[Records from a data source]
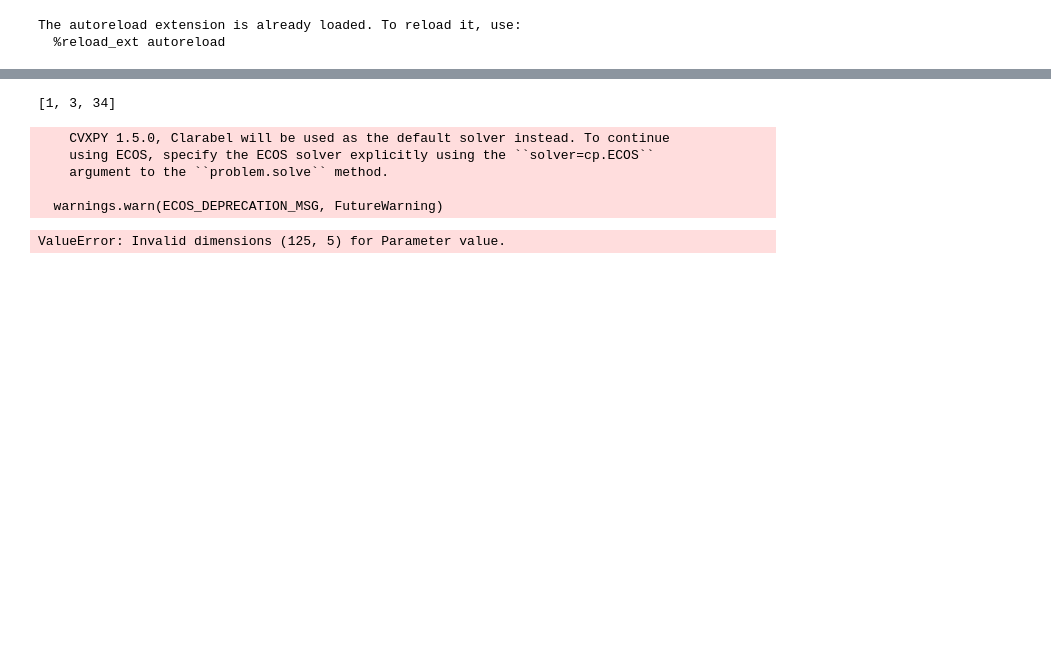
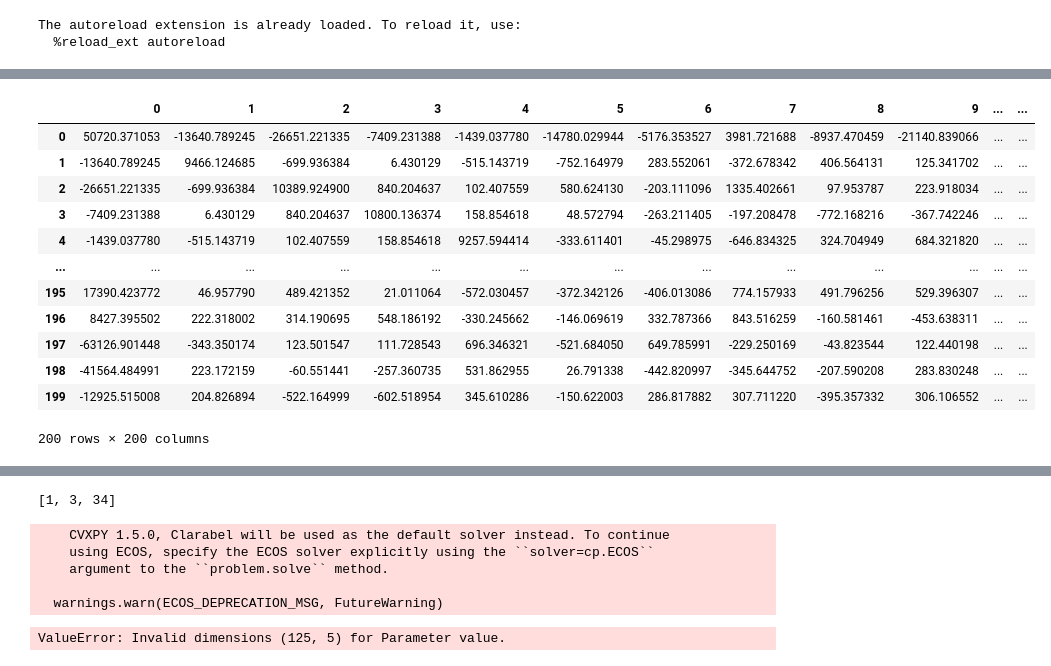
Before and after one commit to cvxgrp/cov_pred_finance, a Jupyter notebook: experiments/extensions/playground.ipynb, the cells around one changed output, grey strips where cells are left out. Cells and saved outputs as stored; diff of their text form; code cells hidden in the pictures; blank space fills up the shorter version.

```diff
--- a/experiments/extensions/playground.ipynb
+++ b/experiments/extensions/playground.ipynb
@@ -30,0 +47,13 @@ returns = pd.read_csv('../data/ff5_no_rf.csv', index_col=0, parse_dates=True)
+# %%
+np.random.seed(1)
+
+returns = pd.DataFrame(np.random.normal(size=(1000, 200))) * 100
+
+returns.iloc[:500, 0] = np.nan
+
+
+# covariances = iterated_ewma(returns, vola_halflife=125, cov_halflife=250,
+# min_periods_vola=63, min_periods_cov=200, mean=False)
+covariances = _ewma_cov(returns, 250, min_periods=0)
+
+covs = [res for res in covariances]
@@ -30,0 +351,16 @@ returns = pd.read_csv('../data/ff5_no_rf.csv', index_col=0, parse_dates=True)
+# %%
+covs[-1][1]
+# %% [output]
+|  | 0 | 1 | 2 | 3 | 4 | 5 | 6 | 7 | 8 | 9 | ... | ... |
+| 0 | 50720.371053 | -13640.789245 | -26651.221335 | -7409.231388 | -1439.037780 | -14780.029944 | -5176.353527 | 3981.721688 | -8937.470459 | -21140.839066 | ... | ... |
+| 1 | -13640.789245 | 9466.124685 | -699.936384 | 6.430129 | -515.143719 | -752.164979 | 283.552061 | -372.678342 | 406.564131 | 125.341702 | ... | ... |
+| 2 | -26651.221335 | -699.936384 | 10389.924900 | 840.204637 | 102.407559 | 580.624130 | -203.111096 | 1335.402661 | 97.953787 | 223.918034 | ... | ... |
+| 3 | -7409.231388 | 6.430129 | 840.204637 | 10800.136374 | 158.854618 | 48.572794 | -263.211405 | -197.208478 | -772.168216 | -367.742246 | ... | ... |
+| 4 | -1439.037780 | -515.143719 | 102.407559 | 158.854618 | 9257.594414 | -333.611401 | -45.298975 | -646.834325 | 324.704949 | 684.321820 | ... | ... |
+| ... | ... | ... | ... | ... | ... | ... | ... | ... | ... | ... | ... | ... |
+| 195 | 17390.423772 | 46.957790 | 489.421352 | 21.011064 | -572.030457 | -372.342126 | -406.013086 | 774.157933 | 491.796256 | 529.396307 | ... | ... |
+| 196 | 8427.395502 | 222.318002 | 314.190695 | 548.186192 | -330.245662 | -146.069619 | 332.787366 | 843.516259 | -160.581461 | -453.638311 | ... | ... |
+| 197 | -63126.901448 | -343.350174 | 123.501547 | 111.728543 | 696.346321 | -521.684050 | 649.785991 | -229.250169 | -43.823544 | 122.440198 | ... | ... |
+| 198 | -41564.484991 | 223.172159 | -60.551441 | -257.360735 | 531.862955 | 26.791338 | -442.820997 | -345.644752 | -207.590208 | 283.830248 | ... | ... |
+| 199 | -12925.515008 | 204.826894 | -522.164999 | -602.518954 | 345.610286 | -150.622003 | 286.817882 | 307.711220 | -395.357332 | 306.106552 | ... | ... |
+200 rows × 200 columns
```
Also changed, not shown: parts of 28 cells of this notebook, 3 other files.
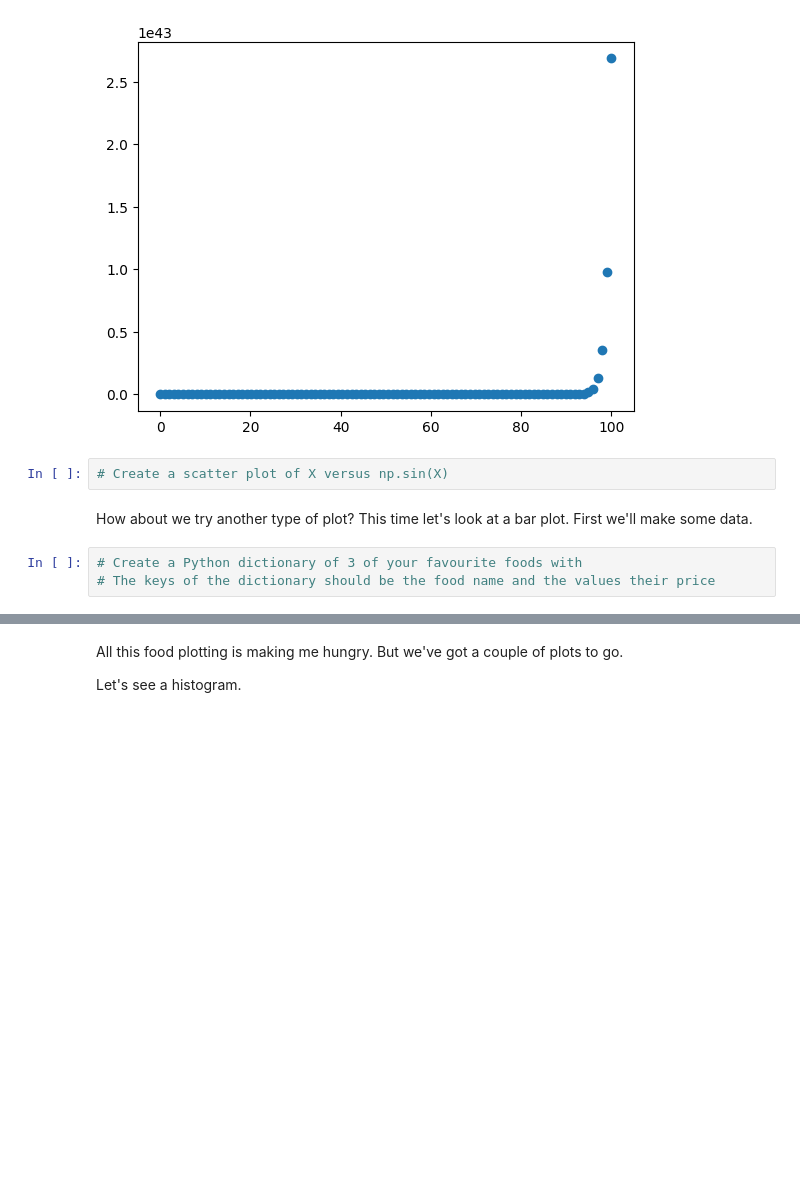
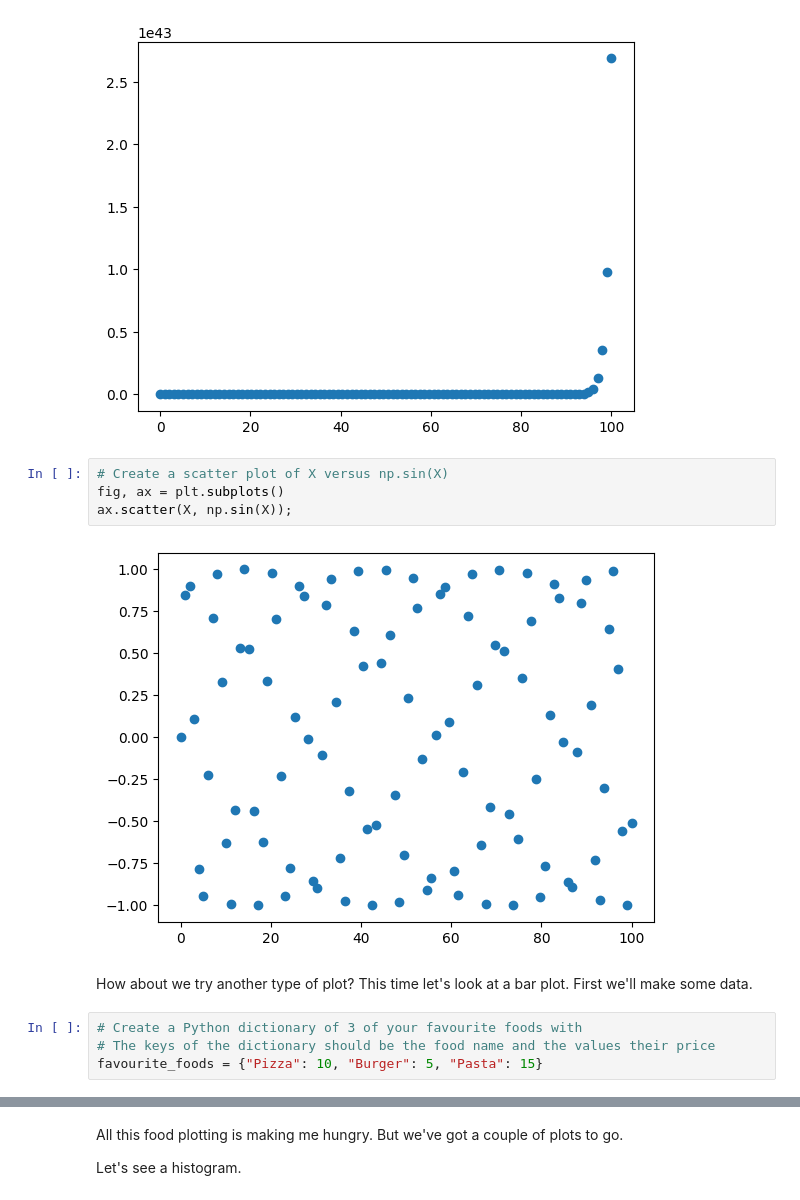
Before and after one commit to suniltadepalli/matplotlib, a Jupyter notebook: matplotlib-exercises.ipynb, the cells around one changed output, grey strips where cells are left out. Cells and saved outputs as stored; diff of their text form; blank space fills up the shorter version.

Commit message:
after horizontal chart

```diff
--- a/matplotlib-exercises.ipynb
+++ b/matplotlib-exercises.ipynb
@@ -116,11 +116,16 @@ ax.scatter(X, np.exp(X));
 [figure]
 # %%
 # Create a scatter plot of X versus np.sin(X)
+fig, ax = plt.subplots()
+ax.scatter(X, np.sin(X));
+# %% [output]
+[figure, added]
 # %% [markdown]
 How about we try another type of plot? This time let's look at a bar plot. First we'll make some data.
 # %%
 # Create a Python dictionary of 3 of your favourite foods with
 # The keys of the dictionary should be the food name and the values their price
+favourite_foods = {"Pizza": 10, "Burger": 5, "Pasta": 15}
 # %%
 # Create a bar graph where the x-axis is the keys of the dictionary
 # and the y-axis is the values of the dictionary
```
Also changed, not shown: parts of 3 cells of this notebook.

Task statement
The entries above should be given again exactly, minus any pictures.

Answer box
Before and after one commit to cvxgrp/cov_pred_finance, a Jupyter notebook: experiments/extensions/playground.ipynb, the cells around one changed output, grey strips where cells are left out. Cells and saved outputs as stored; diff of their text form; code cells hidden in the pictures; blank space fills up the shorter version.

```diff
--- a/experiments/extensions/playground.ipynb
+++ b/experiments/extensions/playground.ipynb
@@ -30,0 +47,13 @@ returns = pd.read_csv('../data/ff5_no_rf.csv', index_col=0, parse_dates=True)
+# %%
+np.random.seed(1)
+
+returns = pd.DataFrame(np.random.normal(size=(1000, 200))) * 100
+
+returns.iloc[:500, 0] = np.nan
+
+
+# covariances = iterated_ewma(returns, vola_halflife=125, cov_halflife=250,
+# min_periods_vola=63, min_periods_cov=200, mean=False)
+covariances = _ewma_cov(returns, 250, min_periods=0)
+
+covs = [res for res in covariances]
@@ -30,0 +351,16 @@ returns = pd.read_csv('../data/ff5_no_rf.csv', index_col=0, parse_dates=True)
+# %%
+covs[-1][1]
+# %% [output]
+|  | 0 | 1 | 2 | 3 | 4 | 5 | 6 | 7 | 8 | 9 | ... | ... |
+| 0 | 50720.371053 | -13640.789245 | -26651.221335 | -7409.231388 | -1439.037780 | -14780.029944 | -5176.353527 | 3981.721688 | -8937.470459 | -21140.839066 | ... | ... |
+| 1 | -13640.789245 | 9466.124685 | -699.936384 | 6.430129 | -515.143719 | -752.164979 | 283.552061 | -372.678342 | 406.564131 | 125.341702 | ... | ... |
+| 2 | -26651.221335 | -699.936384 | 10389.924900 | 840.204637 | 102.407559 | 580.624130 | -203.111096 | 1335.402661 | 97.953787 | 223.918034 | ... | ... |
+| 3 | -7409.231388 | 6.430129 | 840.204637 | 10800.136374 | 158.854618 | 48.572794 | -263.211405 | -197.208478 | -772.168216 | -367.742246 | ... | ... |
+| 4 | -1439.037780 | -515.143719 | 102.407559 | 158.854618 | 9257.594414 | -333.611401 | -45.298975 | -646.834325 | 324.704949 | 684.321820 | ... | ... |
+| ... | ... | ... | ... | ... | ... | ... | ... | ... | ... | ... | ... | ... |
+| 195 | 17390.423772 | 46.957790 | 489.421352 | 21.011064 | -572.030457 | -372.342126 | -406.013086 | 774.157933 | 491.796256 | 529.396307 | ... | ... |
+| 196 | 8427.395502 | 222.318002 | 314.190695 | 548.186192 | -330.245662 | -146.069619 | 332.787366 | 843.516259 | -160.581461 | -453.638311 | ... | ... |
+| 197 | -63126.901448 | -343.350174 | 123.501547 | 111.728543 | 696.346321 | -521.684050 | 649.785991 | -229.250169 | -43.823544 | 122.440198 | ... | ... |
+| 198 | -41564.484991 | 223.172159 | -60.551441 | -257.360735 | 531.862955 | 26.791338 | -442.820997 | -345.644752 | -207.590208 | 283.830248 | ... | ... |
+| 199 | -12925.515008 | 204.826894 | -522.164999 | -602.518954 | 345.610286 | -150.622003 | 286.817882 | 307.711220 | -395.357332 | 306.106552 | ... | ... |
+200 rows × 200 columns
```
Also changed, not shown: parts of 28 cells of this notebook, 3 other files.
Before and after one commit to suniltadepalli/matplotlib, a Jupyter notebook: matplotlib-exercises.ipynb, the cells around one changed output, grey strips where cells are left out. Cells and saved outputs as stored; diff of their text form; blank space fills up the shorter version.

Commit message:
after horizontal chart

```diff
--- a/matplotlib-exercises.ipynb
+++ b/matplotlib-exercises.ipynb
@@ -116,11 +116,16 @@ ax.scatter(X, np.exp(X));
 [figure]
 # %%
 # Create a scatter plot of X versus np.sin(X)
+fig, ax = plt.subplots()
+ax.scatter(X, np.sin(X));
+# %% [output]
+[figure, added]
 # %% [markdown]
 How about we try another type of plot? This time let's look at a bar plot. First we'll make some data.
 # %%
 # Create a Python dictionary of 3 of your favourite foods with
 # The keys of the dictionary should be the food name and the values their price
+favourite_foods = {"Pizza": 10, "Burger": 5, "Pasta": 15}
 # %%
 # Create a bar graph where the x-axis is the keys of the dictionary
 # and the y-axis is the values of the dictionary
```
Also changed, not shown: parts of 3 cells of this notebook.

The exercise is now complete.